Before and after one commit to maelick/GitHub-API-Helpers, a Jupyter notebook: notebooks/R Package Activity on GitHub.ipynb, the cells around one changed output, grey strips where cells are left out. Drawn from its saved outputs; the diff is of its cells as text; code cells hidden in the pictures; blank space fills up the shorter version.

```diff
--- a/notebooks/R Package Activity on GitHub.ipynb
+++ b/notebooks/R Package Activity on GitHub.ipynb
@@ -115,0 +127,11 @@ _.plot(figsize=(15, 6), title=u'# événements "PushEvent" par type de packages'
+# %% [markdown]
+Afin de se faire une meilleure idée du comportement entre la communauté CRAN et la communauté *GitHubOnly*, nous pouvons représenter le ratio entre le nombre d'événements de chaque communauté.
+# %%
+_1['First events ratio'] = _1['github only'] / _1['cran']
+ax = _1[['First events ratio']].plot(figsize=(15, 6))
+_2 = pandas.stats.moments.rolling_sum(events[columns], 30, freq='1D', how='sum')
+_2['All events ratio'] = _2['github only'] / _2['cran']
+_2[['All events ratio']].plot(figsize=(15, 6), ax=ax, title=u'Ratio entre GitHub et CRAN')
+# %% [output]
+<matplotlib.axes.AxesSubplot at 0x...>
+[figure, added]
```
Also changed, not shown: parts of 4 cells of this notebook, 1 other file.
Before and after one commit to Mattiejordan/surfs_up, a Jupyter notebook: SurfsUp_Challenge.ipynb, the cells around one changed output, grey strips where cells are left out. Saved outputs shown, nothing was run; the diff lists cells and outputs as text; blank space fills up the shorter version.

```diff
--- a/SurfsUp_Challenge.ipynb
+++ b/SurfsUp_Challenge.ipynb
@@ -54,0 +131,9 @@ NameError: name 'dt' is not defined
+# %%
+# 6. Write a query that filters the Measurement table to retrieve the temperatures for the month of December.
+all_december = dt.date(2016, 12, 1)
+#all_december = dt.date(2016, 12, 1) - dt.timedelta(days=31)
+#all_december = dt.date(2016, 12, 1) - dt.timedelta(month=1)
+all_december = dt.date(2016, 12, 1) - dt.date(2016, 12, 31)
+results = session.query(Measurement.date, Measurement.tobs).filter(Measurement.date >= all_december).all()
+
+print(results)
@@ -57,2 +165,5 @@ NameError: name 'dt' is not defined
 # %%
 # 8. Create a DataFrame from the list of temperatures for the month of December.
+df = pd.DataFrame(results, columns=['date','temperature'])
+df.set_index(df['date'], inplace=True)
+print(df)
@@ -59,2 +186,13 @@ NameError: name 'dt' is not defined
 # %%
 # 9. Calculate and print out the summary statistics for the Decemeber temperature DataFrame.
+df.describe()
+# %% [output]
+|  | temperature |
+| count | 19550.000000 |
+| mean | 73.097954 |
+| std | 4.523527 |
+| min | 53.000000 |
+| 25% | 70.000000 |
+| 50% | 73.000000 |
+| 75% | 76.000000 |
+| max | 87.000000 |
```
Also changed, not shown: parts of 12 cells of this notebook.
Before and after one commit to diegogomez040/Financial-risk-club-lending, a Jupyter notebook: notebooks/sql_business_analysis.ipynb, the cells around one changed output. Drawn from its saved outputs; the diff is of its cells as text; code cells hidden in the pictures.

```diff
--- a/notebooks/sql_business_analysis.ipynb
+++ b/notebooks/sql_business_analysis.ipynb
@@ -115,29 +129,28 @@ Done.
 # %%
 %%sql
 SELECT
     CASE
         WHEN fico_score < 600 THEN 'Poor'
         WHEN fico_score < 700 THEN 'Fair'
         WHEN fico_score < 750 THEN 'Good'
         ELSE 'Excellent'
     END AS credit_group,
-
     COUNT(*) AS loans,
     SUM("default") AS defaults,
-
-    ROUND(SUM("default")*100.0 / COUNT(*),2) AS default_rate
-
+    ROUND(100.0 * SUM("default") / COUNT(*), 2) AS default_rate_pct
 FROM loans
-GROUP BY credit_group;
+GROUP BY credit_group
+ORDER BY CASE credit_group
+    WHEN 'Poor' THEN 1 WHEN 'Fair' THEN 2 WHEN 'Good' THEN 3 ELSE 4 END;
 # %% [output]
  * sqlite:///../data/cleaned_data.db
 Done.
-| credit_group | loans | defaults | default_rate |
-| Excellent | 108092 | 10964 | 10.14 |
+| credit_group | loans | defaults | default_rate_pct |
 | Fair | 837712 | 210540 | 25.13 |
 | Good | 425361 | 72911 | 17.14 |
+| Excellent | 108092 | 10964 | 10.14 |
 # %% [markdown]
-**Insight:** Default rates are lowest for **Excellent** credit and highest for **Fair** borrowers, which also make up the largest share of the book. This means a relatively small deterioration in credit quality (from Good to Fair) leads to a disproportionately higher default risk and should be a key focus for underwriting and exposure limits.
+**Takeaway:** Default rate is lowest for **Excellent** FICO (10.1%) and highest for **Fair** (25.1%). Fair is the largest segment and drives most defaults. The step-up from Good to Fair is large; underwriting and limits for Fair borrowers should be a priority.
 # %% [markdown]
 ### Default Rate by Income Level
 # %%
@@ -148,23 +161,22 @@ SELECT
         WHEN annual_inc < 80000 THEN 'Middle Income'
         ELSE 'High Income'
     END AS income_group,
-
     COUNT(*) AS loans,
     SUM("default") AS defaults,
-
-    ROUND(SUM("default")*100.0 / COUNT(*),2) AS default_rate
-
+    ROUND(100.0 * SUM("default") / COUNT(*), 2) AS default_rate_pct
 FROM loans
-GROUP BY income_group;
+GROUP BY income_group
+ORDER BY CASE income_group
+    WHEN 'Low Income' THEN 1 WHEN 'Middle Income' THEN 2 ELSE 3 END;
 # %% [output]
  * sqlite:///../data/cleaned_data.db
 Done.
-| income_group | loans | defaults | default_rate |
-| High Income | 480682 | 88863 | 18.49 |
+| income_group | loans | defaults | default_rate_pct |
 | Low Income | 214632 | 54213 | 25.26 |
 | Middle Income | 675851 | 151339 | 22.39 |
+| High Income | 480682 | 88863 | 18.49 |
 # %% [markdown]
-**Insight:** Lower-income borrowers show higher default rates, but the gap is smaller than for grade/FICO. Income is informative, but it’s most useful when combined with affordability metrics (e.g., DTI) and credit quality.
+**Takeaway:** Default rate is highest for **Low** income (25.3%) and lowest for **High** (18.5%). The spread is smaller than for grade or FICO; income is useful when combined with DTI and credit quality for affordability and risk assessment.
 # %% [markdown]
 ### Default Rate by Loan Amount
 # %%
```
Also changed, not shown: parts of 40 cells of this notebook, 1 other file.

TASK:
Return each line of the listing that holds the word "Excellent".

WRITTEN ANSWER:
         ELSE 'Excellent'
-| Excellent | 108092 | 10964 | 10.14 |
+| Excellent | 108092 | 10964 | 10.14 |
-**Insight:** Default rates are lowest for **Excellent** credit and highest for **Fair** borrowers, which also make up the largest share of the book. This means a relatively small deterioration in credit quality (from Good to Fair) leads to a disproportionately higher default risk and should be a key focus for underwriting and exposure limits.
+**Takeaway:** Default rate is lowest for **Excellent** FICO (10.1%) and highest for **Fair** (25.1%). Fair is the largest segment and drives most defaults. The step-up from Good to Fair is large; underwriting and limits for Fair borrowers should be a priority.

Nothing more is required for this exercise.